Which of the lines below holds the string "height"? Copy every line that does.
### Material for this exercise ###
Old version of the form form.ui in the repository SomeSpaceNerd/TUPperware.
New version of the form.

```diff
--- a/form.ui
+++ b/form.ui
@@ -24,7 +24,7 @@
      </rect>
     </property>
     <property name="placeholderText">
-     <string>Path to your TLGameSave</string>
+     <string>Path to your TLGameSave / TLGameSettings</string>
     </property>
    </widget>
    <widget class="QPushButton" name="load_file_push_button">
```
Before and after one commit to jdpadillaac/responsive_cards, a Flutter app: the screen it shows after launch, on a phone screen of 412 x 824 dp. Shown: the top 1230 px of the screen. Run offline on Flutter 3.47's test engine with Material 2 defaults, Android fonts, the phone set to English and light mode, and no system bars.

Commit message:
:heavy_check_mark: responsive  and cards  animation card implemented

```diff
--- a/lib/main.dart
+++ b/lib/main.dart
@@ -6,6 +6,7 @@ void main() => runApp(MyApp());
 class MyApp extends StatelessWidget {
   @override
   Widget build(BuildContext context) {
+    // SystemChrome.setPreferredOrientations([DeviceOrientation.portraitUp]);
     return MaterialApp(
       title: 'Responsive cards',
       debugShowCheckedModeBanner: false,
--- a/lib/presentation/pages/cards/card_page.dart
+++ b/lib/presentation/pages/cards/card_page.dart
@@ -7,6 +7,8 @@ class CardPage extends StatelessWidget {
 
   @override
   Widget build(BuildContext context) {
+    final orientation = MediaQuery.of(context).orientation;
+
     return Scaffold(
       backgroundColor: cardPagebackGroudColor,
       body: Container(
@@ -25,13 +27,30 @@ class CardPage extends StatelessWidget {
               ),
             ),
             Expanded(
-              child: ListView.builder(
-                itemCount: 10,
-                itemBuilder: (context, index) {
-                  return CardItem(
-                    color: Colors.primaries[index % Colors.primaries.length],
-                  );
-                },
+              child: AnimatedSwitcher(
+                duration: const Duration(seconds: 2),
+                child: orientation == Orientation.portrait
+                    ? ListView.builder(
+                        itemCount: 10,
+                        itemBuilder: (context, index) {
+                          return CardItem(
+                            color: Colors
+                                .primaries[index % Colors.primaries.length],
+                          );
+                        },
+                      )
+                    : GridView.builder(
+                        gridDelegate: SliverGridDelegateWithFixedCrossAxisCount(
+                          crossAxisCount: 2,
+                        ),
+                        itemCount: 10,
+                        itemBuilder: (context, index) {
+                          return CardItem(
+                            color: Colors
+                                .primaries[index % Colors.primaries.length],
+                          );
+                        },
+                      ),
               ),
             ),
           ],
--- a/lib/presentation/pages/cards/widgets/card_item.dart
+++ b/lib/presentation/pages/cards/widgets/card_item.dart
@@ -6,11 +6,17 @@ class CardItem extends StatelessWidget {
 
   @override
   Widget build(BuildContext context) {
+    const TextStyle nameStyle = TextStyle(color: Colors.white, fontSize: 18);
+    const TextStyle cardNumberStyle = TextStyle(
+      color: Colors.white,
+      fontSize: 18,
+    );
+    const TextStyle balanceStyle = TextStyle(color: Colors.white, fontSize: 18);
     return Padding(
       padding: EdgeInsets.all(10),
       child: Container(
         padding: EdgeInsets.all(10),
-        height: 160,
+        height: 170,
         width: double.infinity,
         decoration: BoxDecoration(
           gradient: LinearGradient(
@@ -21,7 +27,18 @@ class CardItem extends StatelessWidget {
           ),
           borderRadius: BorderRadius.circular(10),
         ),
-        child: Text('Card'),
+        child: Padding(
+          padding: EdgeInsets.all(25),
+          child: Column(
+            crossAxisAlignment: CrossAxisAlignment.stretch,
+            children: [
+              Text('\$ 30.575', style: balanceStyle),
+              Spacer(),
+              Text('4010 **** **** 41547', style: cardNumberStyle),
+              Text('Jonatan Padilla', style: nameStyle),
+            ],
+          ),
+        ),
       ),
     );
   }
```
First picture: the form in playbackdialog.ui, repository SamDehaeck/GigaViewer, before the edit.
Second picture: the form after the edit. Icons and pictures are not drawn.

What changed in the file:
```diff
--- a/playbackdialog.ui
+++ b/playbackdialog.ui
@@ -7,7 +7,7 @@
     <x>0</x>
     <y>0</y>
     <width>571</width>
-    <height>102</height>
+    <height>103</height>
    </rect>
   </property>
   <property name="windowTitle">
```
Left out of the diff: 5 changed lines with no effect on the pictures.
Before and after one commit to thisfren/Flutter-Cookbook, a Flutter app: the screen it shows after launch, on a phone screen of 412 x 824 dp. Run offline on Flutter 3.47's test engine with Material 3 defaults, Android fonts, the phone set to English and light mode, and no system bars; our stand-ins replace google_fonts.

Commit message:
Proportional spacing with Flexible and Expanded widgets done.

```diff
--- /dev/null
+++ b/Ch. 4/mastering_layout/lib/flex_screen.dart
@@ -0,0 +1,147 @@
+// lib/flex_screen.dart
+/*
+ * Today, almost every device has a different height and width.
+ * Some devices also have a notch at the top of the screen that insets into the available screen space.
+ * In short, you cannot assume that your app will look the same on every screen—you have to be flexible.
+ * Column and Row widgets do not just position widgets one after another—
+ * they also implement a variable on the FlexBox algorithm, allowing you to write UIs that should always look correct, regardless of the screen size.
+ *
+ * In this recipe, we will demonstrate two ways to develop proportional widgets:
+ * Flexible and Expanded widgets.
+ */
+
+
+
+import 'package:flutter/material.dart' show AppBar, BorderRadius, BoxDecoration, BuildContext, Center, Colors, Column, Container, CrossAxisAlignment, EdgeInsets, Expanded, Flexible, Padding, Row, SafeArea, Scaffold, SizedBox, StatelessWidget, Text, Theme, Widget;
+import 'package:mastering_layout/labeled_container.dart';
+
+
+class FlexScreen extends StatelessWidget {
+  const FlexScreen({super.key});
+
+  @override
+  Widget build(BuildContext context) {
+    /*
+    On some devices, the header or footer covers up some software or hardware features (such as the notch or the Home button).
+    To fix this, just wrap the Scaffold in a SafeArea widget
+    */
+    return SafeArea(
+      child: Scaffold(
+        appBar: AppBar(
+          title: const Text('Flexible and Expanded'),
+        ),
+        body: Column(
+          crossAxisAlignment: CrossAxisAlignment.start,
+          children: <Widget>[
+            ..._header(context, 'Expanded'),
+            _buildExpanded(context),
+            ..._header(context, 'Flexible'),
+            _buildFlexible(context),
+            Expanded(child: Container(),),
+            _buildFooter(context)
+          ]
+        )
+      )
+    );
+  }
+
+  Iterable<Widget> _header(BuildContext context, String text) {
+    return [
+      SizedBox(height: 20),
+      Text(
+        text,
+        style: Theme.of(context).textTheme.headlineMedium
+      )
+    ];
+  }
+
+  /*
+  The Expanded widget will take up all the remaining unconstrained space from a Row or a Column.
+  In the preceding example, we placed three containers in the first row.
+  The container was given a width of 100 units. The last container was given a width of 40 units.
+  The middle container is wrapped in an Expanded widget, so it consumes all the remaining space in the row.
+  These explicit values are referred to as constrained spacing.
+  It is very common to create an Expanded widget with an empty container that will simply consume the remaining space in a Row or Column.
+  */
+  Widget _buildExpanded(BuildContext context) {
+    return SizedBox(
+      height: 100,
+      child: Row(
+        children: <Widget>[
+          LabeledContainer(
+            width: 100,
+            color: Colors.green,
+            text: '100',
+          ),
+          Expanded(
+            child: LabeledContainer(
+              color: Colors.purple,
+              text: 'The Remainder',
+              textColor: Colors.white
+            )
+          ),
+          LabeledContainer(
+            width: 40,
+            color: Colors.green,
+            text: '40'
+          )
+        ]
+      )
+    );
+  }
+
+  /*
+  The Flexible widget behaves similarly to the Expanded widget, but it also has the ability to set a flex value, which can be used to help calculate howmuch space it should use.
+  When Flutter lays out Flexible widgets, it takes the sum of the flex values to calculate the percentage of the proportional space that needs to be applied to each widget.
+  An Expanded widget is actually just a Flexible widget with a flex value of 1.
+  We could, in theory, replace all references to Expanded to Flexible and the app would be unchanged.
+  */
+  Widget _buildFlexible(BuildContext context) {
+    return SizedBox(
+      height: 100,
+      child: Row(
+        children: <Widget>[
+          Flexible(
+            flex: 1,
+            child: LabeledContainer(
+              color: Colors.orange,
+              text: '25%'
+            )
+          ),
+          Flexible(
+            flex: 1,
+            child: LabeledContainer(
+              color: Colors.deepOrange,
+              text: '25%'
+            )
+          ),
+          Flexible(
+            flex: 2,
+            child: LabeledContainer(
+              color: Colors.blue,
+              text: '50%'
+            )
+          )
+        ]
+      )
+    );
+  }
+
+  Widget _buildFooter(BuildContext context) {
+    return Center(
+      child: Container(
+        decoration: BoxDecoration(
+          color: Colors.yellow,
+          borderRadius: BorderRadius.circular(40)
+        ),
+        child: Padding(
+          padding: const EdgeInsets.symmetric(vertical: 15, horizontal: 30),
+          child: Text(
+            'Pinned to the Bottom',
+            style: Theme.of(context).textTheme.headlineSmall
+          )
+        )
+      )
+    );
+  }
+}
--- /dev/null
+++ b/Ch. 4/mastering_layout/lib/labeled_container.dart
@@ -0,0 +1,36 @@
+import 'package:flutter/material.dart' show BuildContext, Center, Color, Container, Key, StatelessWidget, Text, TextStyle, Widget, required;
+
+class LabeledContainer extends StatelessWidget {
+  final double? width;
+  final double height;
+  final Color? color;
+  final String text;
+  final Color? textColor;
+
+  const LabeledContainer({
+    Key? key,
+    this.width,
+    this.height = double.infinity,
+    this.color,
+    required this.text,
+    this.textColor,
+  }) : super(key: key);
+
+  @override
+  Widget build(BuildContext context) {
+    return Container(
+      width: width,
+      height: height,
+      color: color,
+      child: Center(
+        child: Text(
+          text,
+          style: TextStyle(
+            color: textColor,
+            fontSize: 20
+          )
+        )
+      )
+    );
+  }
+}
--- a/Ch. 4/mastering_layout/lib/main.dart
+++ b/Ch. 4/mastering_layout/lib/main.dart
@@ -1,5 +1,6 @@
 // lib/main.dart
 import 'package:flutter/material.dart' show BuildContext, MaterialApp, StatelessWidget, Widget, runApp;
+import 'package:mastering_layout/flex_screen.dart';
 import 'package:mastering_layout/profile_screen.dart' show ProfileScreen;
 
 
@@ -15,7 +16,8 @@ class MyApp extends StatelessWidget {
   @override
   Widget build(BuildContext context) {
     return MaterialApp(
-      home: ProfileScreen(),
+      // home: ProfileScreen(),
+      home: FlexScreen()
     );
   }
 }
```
###
> Result for this exercise
-        height: 160,
+        height: 170,
-    <height>102</height>
+    <height>103</height>
+ * Today, almost every device has a different height and width.
+      SizedBox(height: 20),
+      height: 100,
+      height: 100,
+  final double height;
+    this.height = double.infinity,
+      height: height,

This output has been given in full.